Material shown: Begin
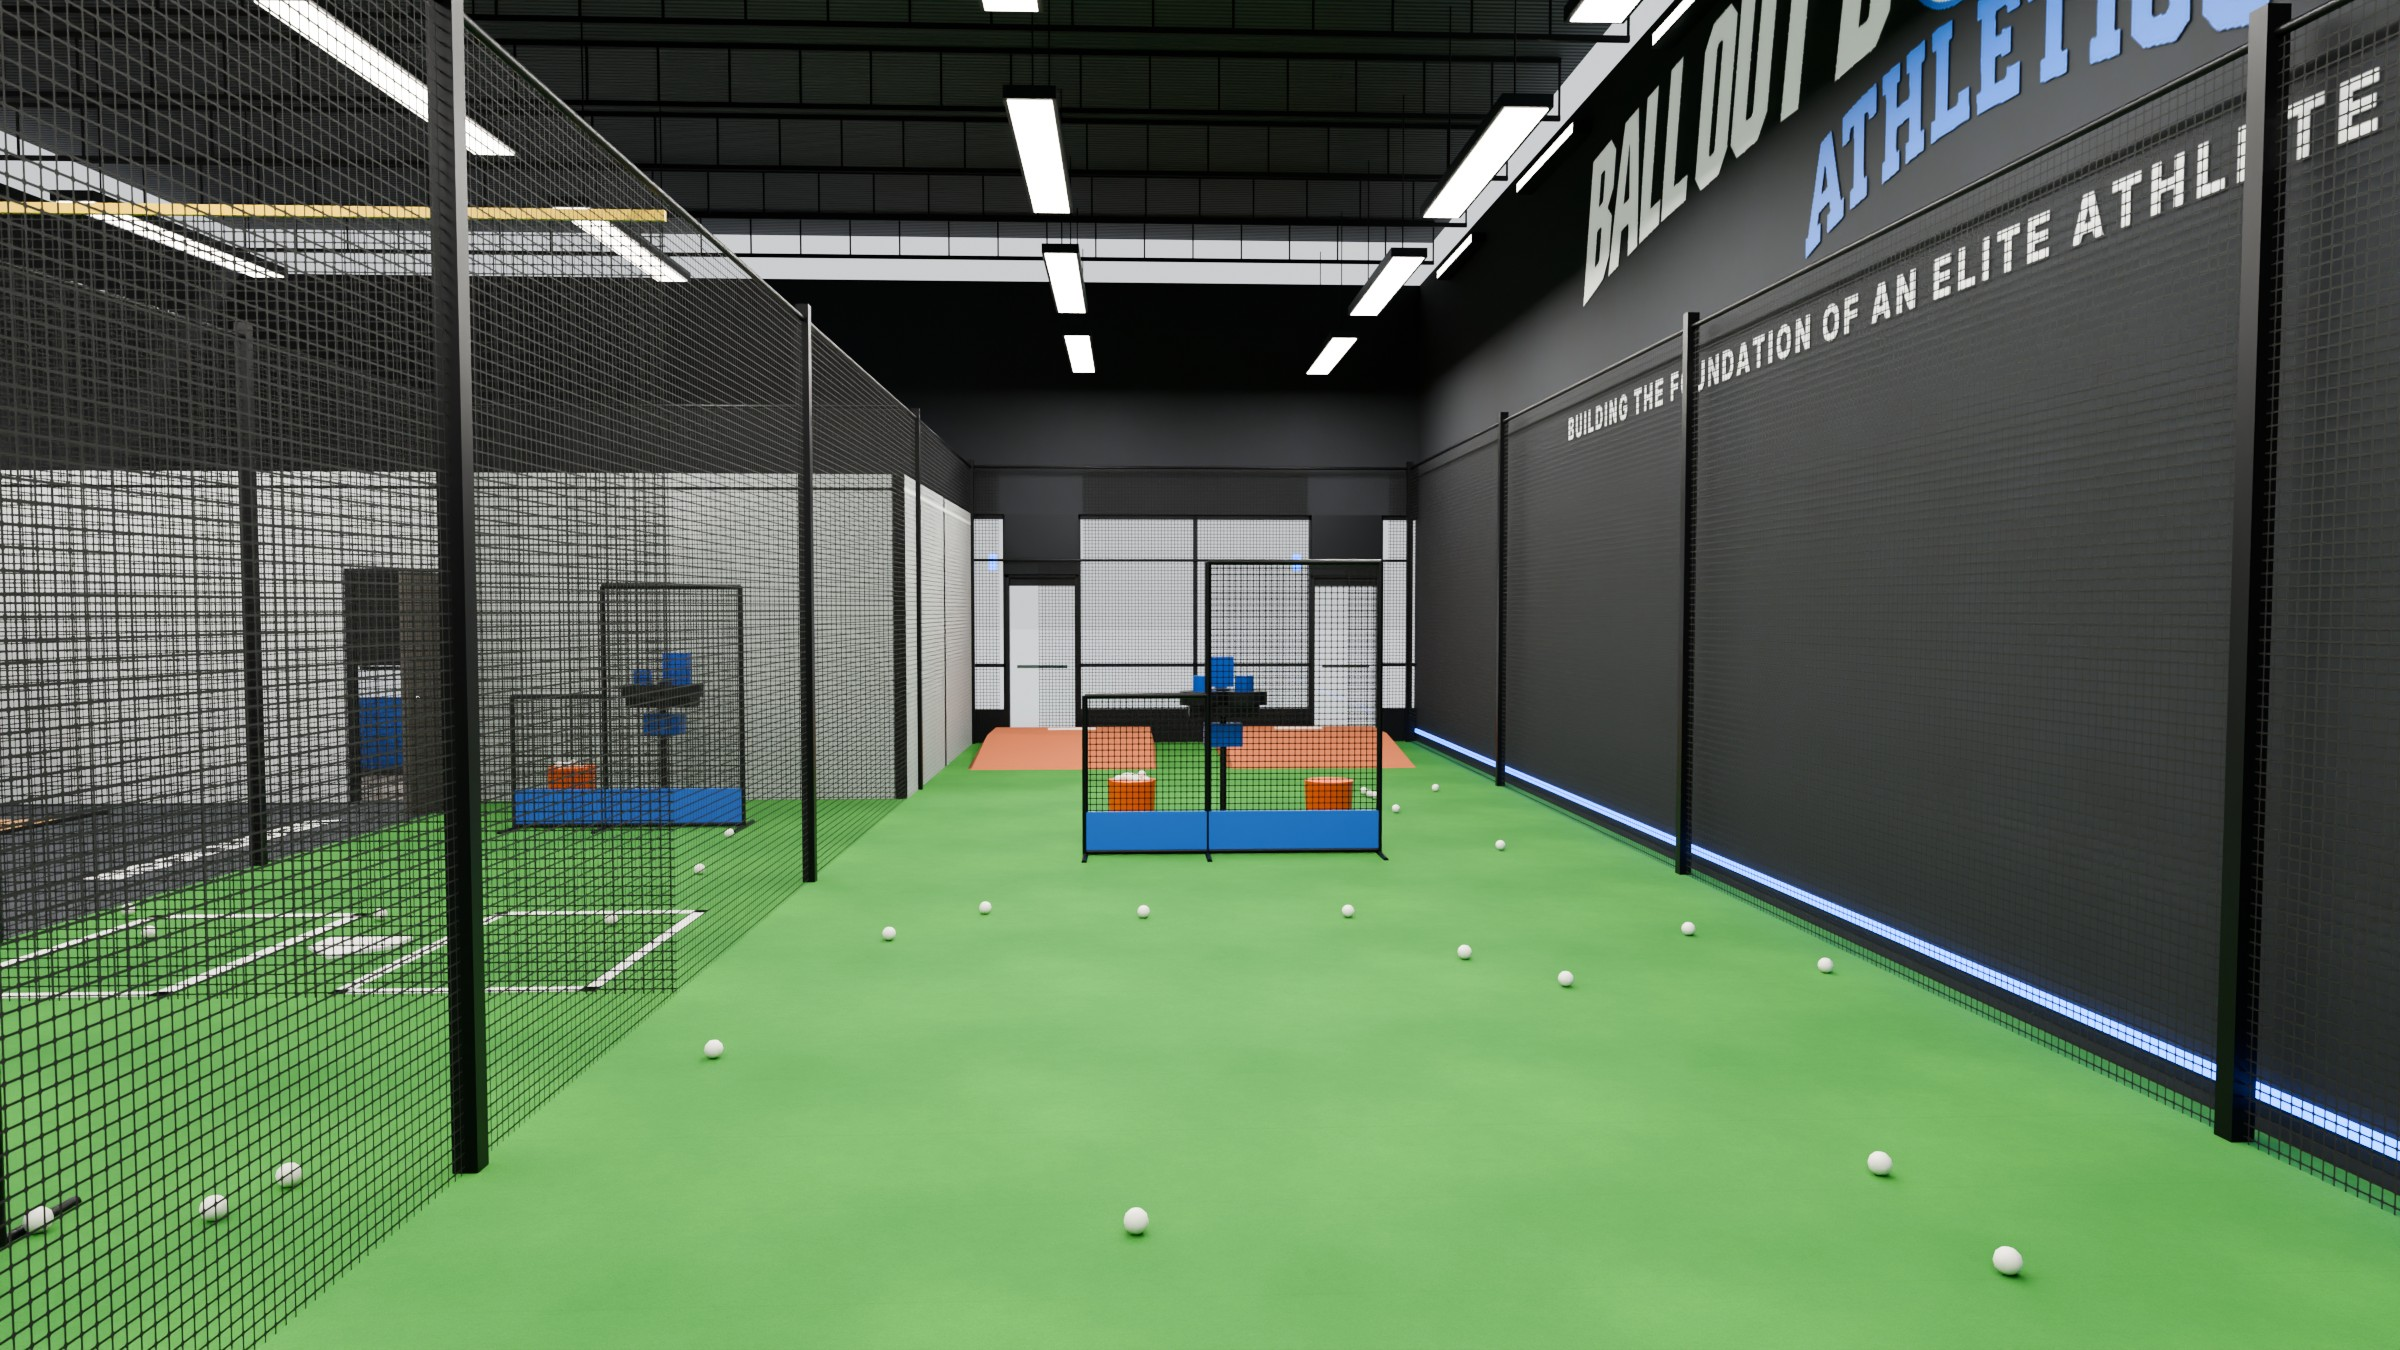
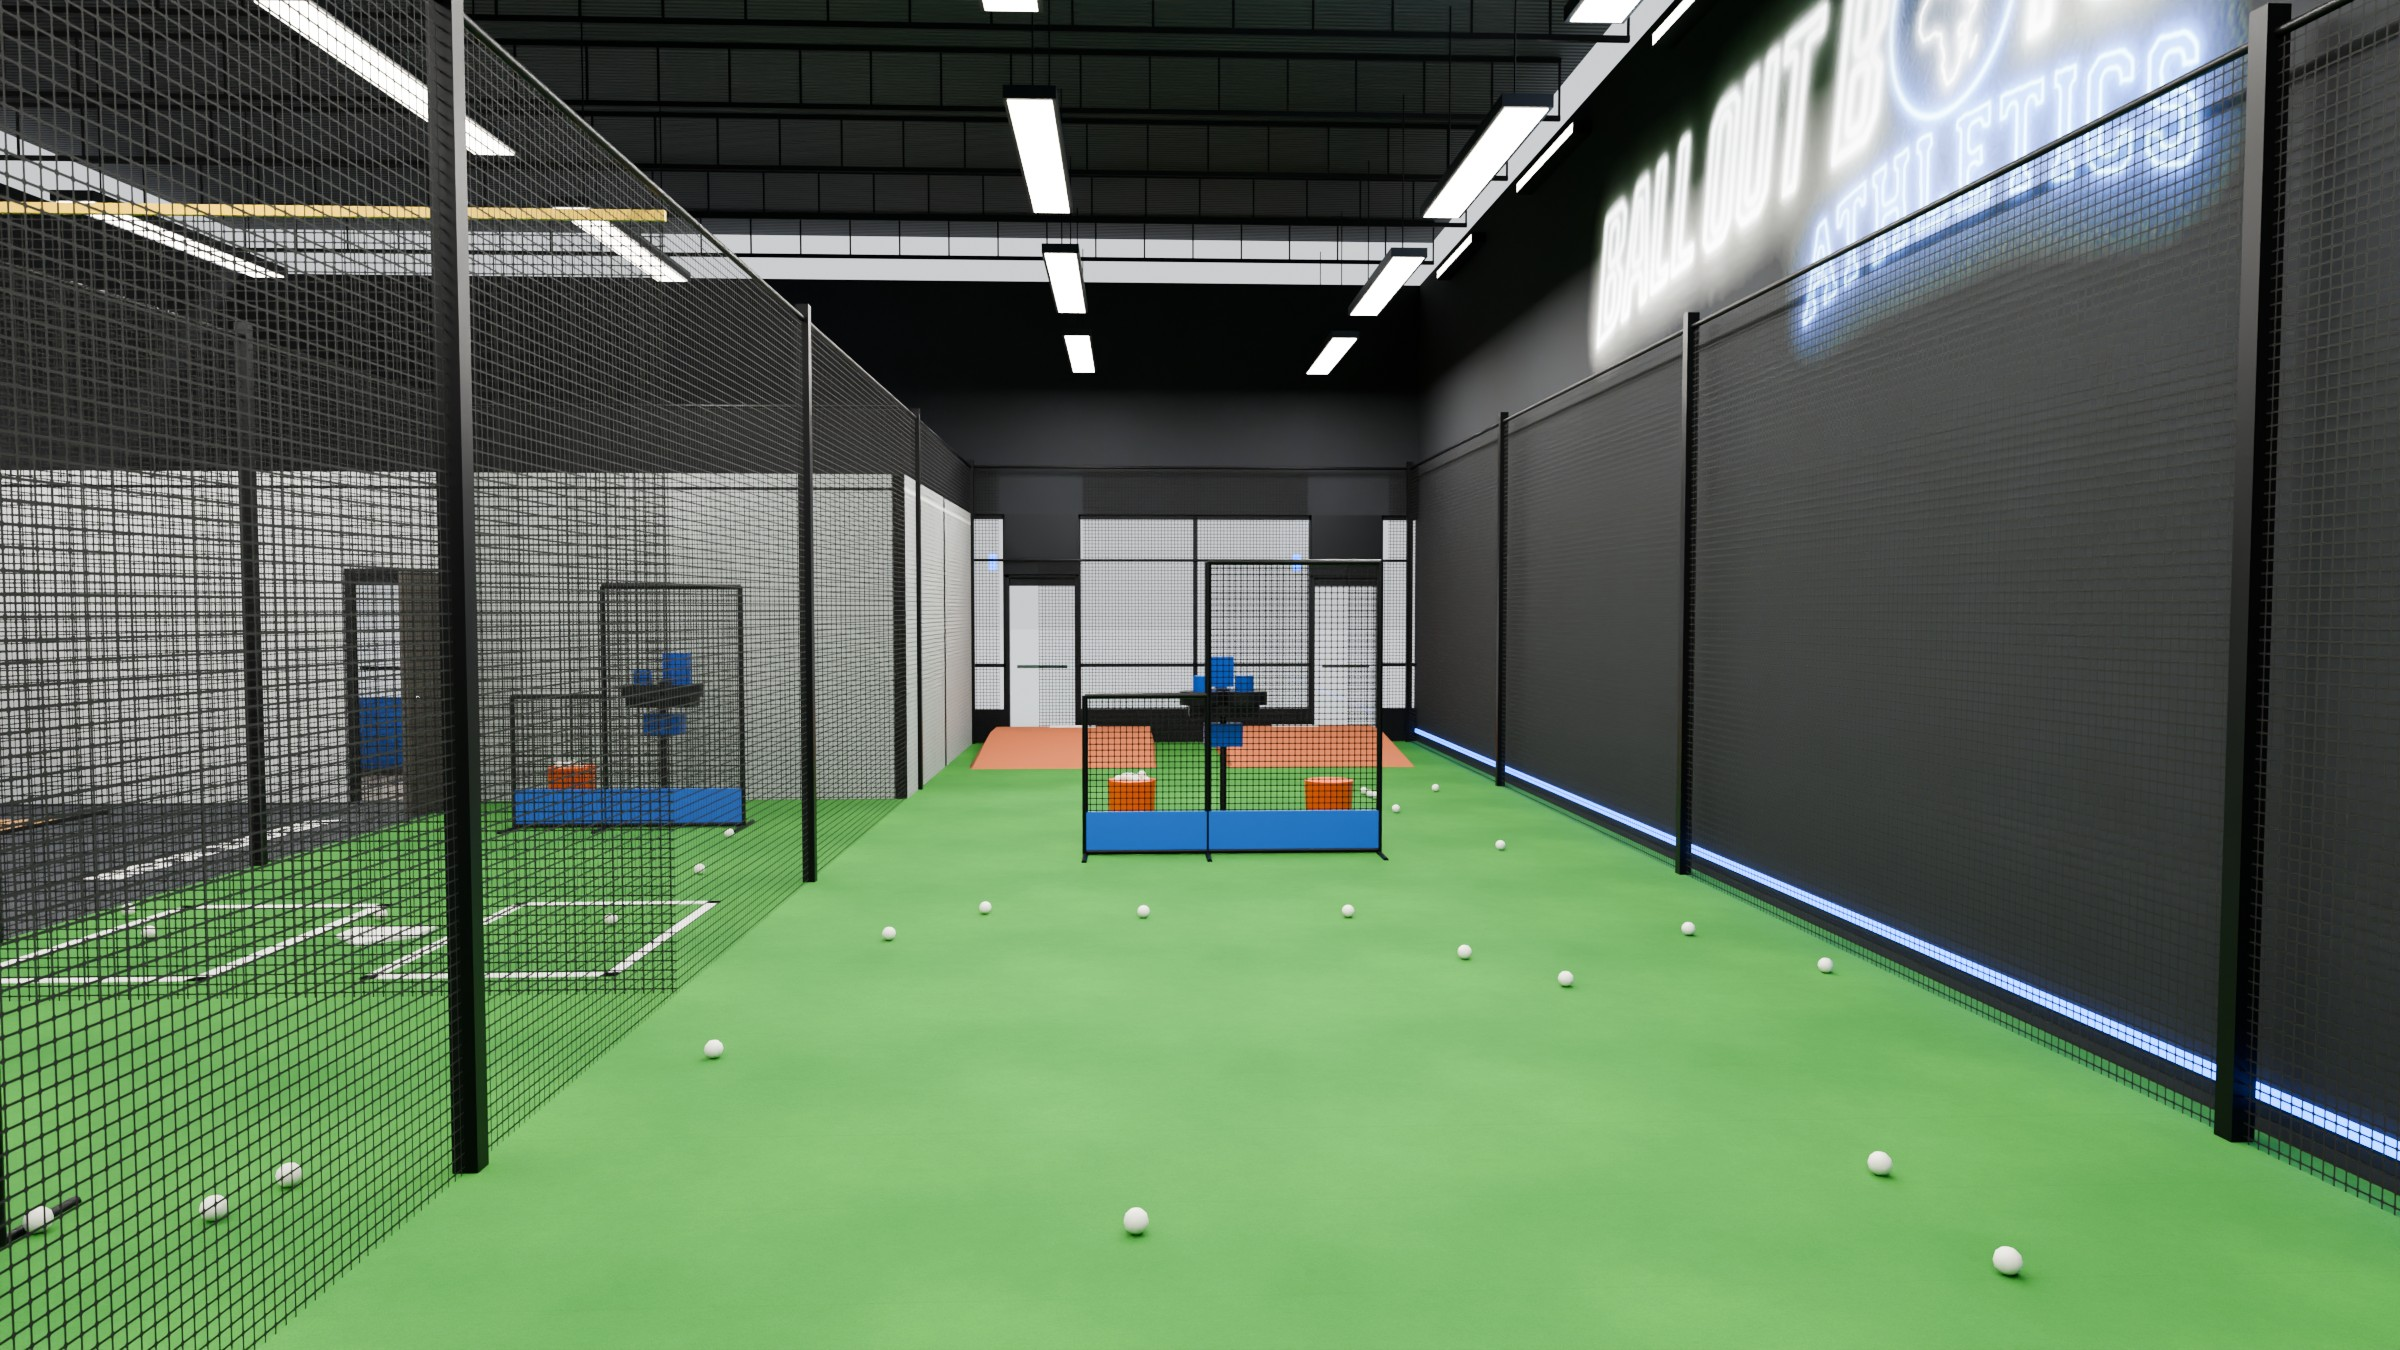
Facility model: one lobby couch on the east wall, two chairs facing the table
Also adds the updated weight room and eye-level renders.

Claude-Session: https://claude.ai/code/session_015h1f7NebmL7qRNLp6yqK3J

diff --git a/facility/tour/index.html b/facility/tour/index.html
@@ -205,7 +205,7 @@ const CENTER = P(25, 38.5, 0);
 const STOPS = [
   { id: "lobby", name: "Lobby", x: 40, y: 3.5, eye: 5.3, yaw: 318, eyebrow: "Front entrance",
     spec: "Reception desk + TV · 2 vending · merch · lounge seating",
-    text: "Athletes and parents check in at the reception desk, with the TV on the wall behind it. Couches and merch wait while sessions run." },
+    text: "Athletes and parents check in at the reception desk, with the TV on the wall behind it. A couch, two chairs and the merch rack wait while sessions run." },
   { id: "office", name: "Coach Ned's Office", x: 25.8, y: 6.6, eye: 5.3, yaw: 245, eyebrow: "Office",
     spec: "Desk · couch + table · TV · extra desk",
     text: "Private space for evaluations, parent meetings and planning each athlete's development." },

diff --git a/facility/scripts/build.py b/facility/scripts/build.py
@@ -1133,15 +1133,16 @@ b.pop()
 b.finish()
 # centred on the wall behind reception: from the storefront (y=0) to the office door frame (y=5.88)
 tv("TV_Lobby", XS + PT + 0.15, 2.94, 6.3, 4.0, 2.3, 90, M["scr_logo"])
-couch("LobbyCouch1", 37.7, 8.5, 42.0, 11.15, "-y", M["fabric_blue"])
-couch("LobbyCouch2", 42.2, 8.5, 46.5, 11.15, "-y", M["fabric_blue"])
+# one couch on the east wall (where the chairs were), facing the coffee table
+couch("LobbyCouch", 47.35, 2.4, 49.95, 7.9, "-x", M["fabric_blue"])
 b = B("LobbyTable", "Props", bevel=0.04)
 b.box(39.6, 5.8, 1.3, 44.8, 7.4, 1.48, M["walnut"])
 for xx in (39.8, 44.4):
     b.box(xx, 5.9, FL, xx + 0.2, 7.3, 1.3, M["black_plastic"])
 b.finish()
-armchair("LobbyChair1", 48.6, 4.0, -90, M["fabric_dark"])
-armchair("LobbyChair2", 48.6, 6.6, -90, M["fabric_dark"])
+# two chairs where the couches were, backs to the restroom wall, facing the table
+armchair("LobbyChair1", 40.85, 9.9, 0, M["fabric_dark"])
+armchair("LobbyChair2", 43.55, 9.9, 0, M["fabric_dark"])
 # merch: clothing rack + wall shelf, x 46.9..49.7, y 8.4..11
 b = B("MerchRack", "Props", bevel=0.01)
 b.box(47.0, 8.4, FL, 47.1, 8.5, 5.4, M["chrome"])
Material shown: End
- [What to do]
Word-for-word copy, no pictures: write out the entries above in full.

- [Answer box]
Facility model: one lobby couch on the east wall, two chairs facing the table
Also adds the updated weight room and eye-level renders.

Claude-Session: https://claude.ai/code/session_015h1f7NebmL7qRNLp6yqK3J

diff --git a/facility/tour/index.html b/facility/tour/index.html
@@ -205,7 +205,7 @@ const CENTER = P(25, 38.5, 0);
 const STOPS = [
   { id: "lobby", name: "Lobby", x: 40, y: 3.5, eye: 5.3, yaw: 318, eyebrow: "Front entrance",
     spec: "Reception desk + TV · 2 vending · merch · lounge seating",
-    text: "Athletes and parents check in at the reception desk, with the TV on the wall behind it. Couches and merch wait while sessions run." },
+    text: "Athletes and parents check in at the reception desk, with the TV on the wall behind it. A couch, two chairs and the merch rack wait while sessions run." },
   { id: "office", name: "Coach Ned's Office", x: 25.8, y: 6.6, eye: 5.3, yaw: 245, eyebrow: "Office",
     spec: "Desk · couch + table · TV · extra desk",
     text: "Private space for evaluations, parent meetings and planning each athlete's development." },

diff --git a/facility/scripts/build.py b/facility/scripts/build.py
@@ -1133,15 +1133,16 @@ b.pop()
 b.finish()
 # centred on the wall behind reception: from the storefront (y=0) to the office door frame (y=5.88)
 tv("TV_Lobby", XS + PT + 0.15, 2.94, 6.3, 4.0, 2.3, 90, M["scr_logo"])
-couch("LobbyCouch1", 37.7, 8.5, 42.0, 11.15, "-y", M["fabric_blue"])
-couch("LobbyCouch2", 42.2, 8.5, 46.5, 11.15, "-y", M["fabric_blue"])
+# one couch on the east wall (where the chairs were), facing the coffee table
+couch("LobbyCouch", 47.35, 2.4, 49.95, 7.9, "-x", M["fabric_blue"])
 b = B("LobbyTable", "Props", bevel=0.04)
 b.box(39.6, 5.8, 1.3, 44.8, 7.4, 1.48, M["walnut"])
 for xx in (39.8, 44.4):
     b.box(xx, 5.9, FL, xx + 0.2, 7.3, 1.3, M["black_plastic"])
 b.finish()
-armchair("LobbyChair1", 48.6, 4.0, -90, M["fabric_dark"])
-armchair("LobbyChair2", 48.6, 6.6, -90, M["fabric_dark"])
+# two chairs where the couches were, backs to the restroom wall, facing the table
+armchair("LobbyChair1", 40.85, 9.9, 0, M["fabric_dark"])
+armchair("LobbyChair2", 43.55, 9.9, 0, M["fabric_dark"])
 # merch: clothing rack + wall shelf, x 46.9..49.7, y 8.4..11
 b = B("MerchRack", "Props", bevel=0.01)
 b.box(47.0, 8.4, FL, 47.1, 8.5, 5.4, M["chrome"])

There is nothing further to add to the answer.